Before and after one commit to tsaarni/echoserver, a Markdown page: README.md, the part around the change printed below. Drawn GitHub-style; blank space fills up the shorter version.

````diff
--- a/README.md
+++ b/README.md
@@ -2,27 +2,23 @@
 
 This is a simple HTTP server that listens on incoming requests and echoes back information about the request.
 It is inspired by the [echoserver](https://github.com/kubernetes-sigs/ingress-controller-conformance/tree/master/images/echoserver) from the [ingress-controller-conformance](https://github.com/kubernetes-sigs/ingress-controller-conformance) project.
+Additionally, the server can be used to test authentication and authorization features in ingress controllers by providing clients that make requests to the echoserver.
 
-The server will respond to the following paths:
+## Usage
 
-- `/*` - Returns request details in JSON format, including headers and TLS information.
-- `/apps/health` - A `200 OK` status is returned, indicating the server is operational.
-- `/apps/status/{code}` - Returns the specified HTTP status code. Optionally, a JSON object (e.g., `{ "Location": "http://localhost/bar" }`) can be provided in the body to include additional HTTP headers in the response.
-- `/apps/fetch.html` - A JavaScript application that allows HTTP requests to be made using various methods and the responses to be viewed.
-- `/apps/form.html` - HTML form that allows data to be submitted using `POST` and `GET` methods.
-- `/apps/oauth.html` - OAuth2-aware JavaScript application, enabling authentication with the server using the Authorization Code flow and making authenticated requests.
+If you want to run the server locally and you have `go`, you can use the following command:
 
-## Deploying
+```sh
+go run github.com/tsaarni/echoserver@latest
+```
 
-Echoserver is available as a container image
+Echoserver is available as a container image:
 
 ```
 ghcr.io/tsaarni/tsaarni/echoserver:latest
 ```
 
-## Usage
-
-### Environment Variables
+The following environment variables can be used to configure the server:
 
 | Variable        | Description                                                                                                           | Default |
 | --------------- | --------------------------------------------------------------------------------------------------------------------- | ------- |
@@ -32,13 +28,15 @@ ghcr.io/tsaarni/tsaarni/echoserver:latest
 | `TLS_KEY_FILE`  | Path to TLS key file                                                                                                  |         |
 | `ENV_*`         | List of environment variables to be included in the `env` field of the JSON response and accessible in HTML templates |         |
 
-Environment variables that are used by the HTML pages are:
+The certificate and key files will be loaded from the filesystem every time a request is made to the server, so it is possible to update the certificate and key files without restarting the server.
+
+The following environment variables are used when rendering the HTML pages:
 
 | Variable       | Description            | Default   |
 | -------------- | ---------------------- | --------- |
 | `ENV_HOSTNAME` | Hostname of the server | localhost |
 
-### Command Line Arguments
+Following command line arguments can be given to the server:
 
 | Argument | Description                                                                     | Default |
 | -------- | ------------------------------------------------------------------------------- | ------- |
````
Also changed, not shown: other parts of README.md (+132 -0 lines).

==================================================

A faithful, word-for-word copy of the data is the expected answer.

Before and after one commit to tsaarni/echoserver, a Markdown page: README.md, the part around the change printed below. Drawn GitHub-style; blank space fills up the shorter version.

````diff
--- a/README.md
+++ b/README.md
@@ -2,27 +2,23 @@
 
 This is a simple HTTP server that listens on incoming requests and echoes back information about the request.
 It is inspired by the [echoserver](https://github.com/kubernetes-sigs/ingress-controller-conformance/tree/master/images/echoserver) from the [ingress-controller-conformance](https://github.com/kubernetes-sigs/ingress-controller-conformance) project.
+Additionally, the server can be used to test authentication and authorization features in ingress controllers by providing clients that make requests to the echoserver.
 
-The server will respond to the following paths:
+## Usage
 
-- `/*` - Returns request details in JSON format, including headers and TLS information.
-- `/apps/health` - A `200 OK` status is returned, indicating the server is operational.
-- `/apps/status/{code}` - Returns the specified HTTP status code. Optionally, a JSON object (e.g., `{ "Location": "http://localhost/bar" }`) can be provided in the body to include additional HTTP headers in the response.
-- `/apps/fetch.html` - A JavaScript application that allows HTTP requests to be made using various methods and the responses to be viewed.
-- `/apps/form.html` - HTML form that allows data to be submitted using `POST` and `GET` methods.
-- `/apps/oauth.html` - OAuth2-aware JavaScript application, enabling authentication with the server using the Authorization Code flow and making authenticated requests.
+If you want to run the server locally and you have `go`, you can use the following command:
 
-## Deploying
+```sh
+go run github.com/tsaarni/echoserver@latest
+```
 
-Echoserver is available as a container image
+Echoserver is available as a container image:
 
 ```
 ghcr.io/tsaarni/tsaarni/echoserver:latest
 ```
 
-## Usage
-
-### Environment Variables
+The following environment variables can be used to configure the server:
 
 | Variable        | Description                                                                                                           | Default |
 | --------------- | --------------------------------------------------------------------------------------------------------------------- | ------- |
@@ -32,13 +28,15 @@ ghcr.io/tsaarni/tsaarni/echoserver:latest
 | `TLS_KEY_FILE`  | Path to TLS key file                                                                                                  |         |
 | `ENV_*`         | List of environment variables to be included in the `env` field of the JSON response and accessible in HTML templates |         |
 
-Environment variables that are used by the HTML pages are:
+The certificate and key files will be loaded from the filesystem every time a request is made to the server, so it is possible to update the certificate and key files without restarting the server.
+
+The following environment variables are used when rendering the HTML pages:
 
 | Variable       | Description            | Default   |
 | -------------- | ---------------------- | --------- |
 | `ENV_HOSTNAME` | Hostname of the server | localhost |
 
-### Command Line Arguments
+Following command line arguments can be given to the server:
 
 | Argument | Description                                                                     | Default |
 | -------- | ------------------------------------------------------------------------------- | ------- |
````
Also changed, not shown: other parts of README.md (+132 -0 lines).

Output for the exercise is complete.